▶ **EXERCISE**:
The word "grey" marks the lines to copy; find all of them in the entries below.

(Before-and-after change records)
++++++++

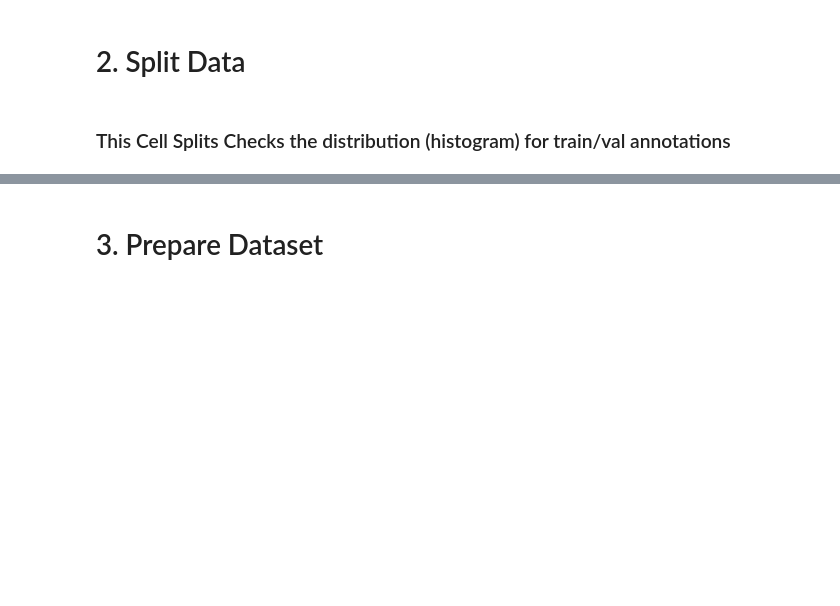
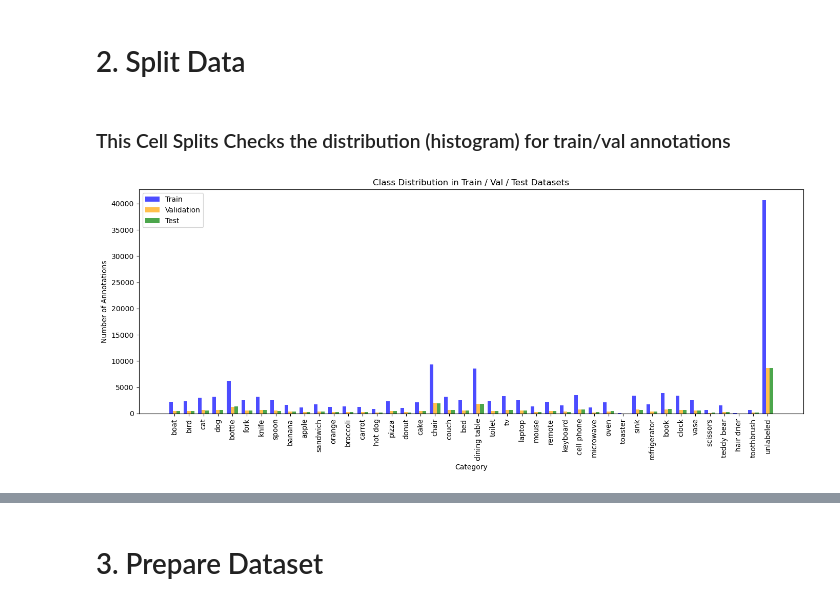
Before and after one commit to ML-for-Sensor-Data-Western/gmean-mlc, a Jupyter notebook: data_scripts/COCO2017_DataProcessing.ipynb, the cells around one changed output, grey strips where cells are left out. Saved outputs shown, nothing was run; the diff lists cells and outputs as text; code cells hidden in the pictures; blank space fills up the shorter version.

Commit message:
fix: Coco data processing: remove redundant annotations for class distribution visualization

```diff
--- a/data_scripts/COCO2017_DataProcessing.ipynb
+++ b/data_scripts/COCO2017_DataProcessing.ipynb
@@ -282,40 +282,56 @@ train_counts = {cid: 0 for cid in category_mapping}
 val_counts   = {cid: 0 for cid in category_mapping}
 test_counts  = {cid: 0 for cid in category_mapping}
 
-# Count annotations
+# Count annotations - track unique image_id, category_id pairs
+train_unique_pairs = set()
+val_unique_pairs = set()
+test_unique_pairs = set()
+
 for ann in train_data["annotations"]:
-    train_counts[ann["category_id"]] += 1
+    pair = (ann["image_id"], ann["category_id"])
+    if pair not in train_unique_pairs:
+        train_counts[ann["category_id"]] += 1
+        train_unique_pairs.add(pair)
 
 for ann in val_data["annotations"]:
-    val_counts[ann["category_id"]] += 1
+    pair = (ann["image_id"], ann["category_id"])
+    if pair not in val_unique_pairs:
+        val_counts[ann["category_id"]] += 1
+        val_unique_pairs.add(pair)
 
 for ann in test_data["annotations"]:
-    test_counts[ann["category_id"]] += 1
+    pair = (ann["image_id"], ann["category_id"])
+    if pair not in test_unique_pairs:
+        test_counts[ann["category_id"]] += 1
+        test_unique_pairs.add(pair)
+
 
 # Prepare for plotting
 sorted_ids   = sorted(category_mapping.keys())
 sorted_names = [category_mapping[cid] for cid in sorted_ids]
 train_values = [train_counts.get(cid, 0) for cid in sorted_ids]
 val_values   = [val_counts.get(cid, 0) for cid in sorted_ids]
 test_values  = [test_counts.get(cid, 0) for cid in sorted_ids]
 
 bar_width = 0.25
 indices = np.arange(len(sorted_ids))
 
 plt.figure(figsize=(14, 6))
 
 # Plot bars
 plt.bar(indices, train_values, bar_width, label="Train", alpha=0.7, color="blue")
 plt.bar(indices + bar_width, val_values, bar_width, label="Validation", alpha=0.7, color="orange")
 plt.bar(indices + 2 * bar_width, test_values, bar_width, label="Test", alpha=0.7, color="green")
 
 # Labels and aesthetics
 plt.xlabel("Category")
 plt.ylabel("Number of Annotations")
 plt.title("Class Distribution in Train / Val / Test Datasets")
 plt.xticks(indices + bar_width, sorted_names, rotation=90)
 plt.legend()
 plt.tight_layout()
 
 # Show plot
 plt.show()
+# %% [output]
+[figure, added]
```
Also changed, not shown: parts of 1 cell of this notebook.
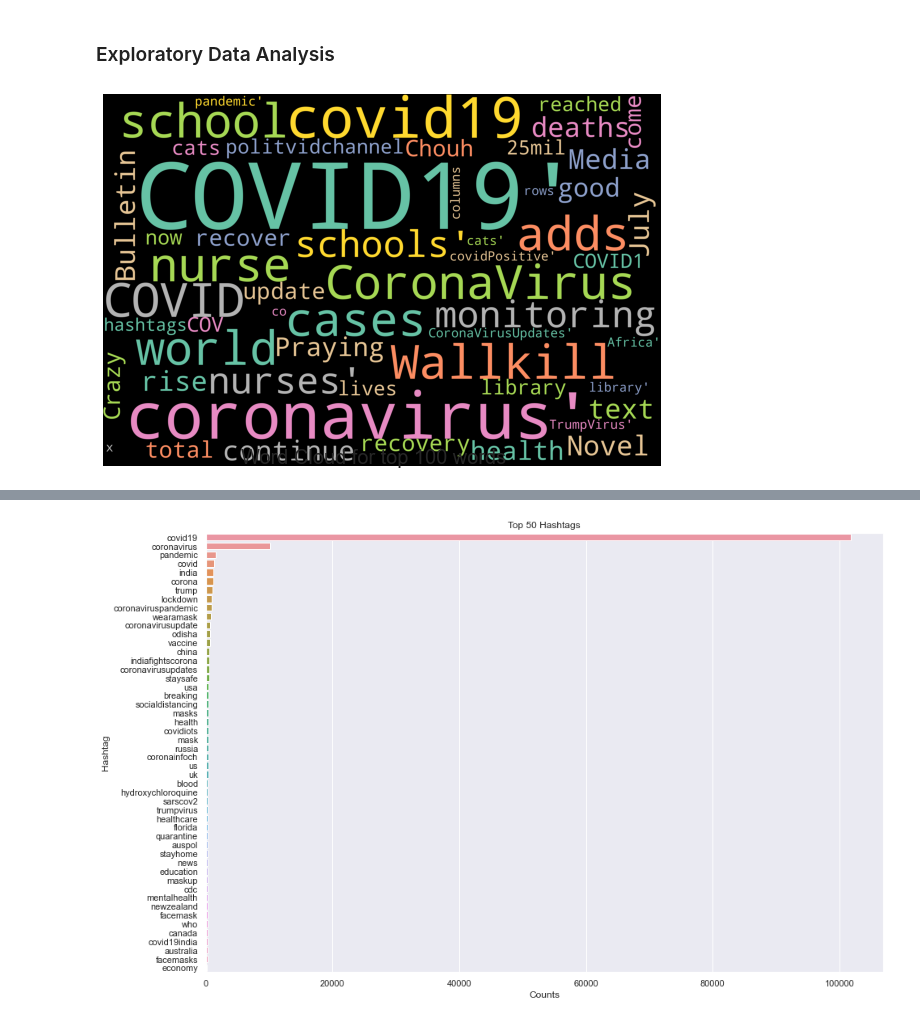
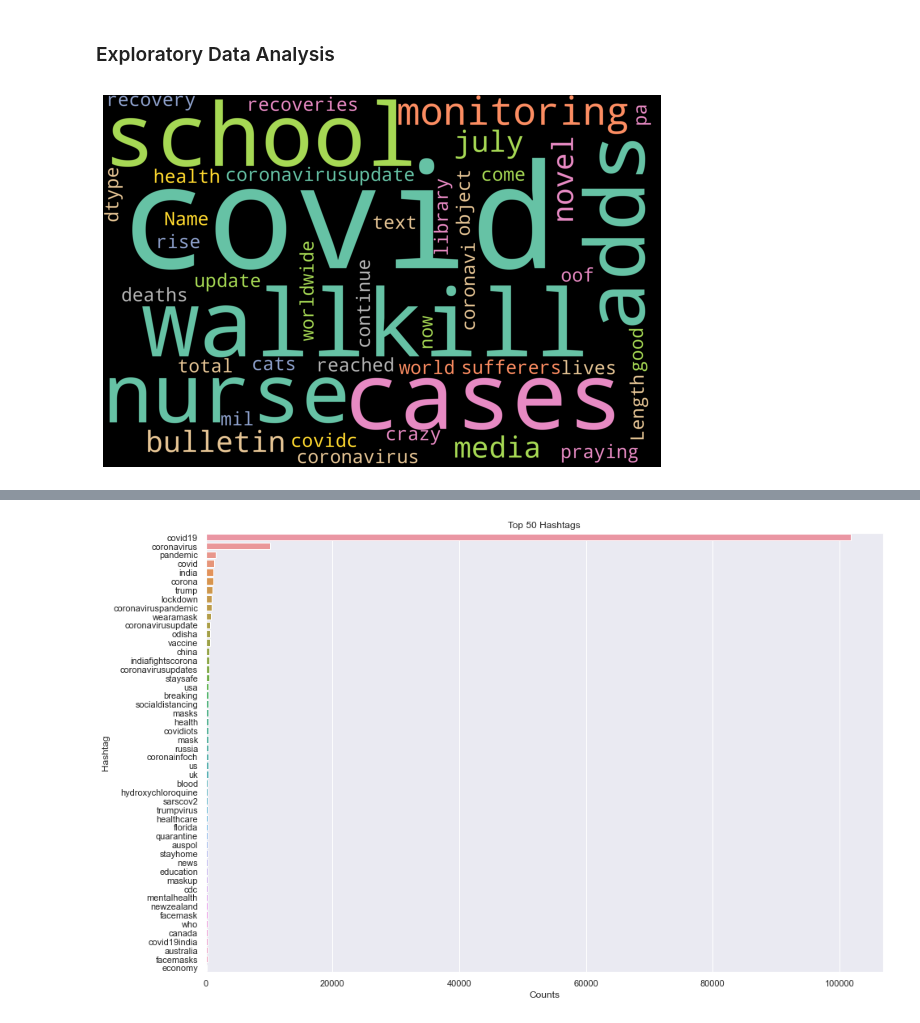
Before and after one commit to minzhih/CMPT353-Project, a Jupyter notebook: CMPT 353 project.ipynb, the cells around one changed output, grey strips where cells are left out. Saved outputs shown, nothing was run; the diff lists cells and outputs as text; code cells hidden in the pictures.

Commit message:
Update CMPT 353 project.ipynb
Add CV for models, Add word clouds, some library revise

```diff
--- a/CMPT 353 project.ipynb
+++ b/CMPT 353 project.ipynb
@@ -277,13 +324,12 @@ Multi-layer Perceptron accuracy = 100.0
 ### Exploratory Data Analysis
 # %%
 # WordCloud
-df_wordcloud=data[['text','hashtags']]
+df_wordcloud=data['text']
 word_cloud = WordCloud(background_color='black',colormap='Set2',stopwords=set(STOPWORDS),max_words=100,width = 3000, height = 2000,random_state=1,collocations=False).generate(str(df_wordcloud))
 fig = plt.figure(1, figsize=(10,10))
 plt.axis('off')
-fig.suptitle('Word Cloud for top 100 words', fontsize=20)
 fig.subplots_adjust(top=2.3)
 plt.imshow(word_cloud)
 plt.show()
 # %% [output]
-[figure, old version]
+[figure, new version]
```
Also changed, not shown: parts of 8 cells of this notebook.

++++++++

▶ **RESPONSE TO THE EXERCISE**:
Before and after one commit to ML-for-Sensor-Data-Western/gmean-mlc, a Jupyter notebook: data_scripts/COCO2017_DataProcessing.ipynb, the cells around one changed output, grey strips where cells are left out. Saved outputs shown, nothing was run; the diff lists cells and outputs as text; code cells hidden in the pictures; blank space fills up the shorter version.
Before and after one commit to minzhih/CMPT353-Project, a Jupyter notebook: CMPT 353 project.ipynb, the cells around one changed output, grey strips where cells are left out. Saved outputs shown, nothing was run; the diff lists cells and outputs as text; code cells hidden in the pictures.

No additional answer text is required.